- What the task asks -
Filter the data for lines with the word "card" and copy those lines.

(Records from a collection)
+ + +

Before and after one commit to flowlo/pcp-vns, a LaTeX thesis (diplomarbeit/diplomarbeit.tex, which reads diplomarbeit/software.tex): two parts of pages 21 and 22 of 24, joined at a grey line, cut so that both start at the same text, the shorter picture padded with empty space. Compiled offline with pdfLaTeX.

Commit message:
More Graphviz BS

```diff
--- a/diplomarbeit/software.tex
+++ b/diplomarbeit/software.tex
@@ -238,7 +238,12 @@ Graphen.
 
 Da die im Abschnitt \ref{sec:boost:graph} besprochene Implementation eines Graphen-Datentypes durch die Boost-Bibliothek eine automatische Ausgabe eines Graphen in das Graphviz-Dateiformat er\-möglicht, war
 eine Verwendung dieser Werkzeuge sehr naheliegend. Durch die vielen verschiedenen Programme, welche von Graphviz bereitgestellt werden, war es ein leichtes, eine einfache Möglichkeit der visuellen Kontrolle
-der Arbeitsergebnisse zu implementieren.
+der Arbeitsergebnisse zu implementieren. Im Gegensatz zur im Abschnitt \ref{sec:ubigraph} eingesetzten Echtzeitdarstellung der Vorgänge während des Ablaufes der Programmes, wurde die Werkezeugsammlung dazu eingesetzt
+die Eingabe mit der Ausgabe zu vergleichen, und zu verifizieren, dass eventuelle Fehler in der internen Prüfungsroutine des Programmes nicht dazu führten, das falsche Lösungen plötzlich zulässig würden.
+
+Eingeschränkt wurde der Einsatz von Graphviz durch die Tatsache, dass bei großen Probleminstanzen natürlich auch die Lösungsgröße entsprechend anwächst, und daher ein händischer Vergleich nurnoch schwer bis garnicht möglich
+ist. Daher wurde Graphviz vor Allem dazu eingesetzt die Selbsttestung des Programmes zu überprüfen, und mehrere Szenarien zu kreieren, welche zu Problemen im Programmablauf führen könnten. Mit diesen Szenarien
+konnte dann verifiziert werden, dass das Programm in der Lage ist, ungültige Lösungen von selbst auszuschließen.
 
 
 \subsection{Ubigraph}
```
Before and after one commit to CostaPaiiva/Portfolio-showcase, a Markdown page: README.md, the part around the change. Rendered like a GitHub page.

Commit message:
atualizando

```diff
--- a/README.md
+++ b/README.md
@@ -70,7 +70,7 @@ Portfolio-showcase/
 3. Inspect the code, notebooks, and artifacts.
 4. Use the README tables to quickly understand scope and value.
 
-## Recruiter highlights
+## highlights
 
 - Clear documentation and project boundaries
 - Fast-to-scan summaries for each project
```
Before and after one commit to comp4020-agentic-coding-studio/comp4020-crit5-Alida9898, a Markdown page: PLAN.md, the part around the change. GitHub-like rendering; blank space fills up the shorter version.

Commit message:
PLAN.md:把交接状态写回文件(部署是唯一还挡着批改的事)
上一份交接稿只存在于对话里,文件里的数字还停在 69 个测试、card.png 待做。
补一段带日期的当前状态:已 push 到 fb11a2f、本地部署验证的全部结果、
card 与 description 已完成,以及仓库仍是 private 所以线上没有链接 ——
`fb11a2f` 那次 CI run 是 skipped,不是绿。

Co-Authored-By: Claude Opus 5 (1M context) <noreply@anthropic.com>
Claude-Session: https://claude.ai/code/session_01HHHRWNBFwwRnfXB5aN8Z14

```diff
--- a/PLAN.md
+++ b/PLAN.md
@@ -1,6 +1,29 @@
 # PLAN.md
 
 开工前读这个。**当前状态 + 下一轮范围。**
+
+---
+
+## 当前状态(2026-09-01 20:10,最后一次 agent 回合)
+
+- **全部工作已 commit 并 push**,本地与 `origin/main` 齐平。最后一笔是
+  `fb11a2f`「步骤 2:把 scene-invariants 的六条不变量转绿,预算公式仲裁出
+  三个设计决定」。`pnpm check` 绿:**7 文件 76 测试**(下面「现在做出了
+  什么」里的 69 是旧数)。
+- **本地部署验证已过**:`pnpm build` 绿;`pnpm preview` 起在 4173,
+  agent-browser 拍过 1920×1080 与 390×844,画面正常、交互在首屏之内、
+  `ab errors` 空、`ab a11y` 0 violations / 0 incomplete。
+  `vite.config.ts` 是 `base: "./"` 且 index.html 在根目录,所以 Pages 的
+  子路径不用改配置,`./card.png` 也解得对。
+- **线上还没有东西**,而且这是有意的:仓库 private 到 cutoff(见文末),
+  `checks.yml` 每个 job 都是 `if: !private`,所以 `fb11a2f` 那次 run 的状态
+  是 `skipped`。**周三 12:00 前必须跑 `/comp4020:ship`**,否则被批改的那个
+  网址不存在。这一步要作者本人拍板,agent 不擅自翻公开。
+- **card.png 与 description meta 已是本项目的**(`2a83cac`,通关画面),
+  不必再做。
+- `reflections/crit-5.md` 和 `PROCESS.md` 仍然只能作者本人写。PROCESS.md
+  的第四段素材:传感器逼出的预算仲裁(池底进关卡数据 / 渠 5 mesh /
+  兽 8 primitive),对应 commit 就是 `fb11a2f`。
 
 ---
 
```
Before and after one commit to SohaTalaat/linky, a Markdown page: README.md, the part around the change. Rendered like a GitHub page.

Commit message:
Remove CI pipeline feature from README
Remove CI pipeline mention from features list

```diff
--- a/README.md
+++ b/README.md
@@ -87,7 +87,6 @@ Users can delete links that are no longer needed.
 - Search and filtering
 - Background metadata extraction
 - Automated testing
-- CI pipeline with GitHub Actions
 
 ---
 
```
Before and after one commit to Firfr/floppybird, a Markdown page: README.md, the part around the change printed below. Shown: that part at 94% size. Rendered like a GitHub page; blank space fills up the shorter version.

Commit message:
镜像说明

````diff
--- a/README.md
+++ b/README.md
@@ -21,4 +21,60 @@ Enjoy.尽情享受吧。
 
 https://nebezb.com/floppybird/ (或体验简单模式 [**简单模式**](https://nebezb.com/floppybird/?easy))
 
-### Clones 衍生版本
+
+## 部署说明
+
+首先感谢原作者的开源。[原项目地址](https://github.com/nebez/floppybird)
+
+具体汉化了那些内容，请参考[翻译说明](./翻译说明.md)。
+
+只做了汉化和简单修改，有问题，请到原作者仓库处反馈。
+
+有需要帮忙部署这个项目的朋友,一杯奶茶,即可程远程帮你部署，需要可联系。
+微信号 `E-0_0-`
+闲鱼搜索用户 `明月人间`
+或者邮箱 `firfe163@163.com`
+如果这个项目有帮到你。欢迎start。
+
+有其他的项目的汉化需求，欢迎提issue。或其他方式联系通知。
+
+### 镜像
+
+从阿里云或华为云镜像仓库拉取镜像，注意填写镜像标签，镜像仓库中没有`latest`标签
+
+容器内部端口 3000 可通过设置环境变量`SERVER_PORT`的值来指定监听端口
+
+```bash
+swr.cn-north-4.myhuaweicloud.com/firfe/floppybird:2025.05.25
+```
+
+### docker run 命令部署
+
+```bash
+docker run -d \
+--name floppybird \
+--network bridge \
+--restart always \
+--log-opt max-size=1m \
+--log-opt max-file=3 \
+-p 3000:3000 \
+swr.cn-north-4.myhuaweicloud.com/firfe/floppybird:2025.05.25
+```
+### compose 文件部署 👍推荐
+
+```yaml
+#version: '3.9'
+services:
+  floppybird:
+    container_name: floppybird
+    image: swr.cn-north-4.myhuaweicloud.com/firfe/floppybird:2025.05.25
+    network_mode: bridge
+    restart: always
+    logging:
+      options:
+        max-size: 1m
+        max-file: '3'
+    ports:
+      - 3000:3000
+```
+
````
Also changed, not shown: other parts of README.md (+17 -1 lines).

+ + +

- Expected answer -
上一份交接稿只存在于对话里,文件里的数字还停在 69 个测试、card.png 待做。
card 与 description 已完成,以及仓库仍是 private 所以线上没有链接 ——
+  子路径不用改配置,`./card.png` 也解得对。
+- **card.png 与 description meta 已是本项目的**(`2a83cac`,通关画面),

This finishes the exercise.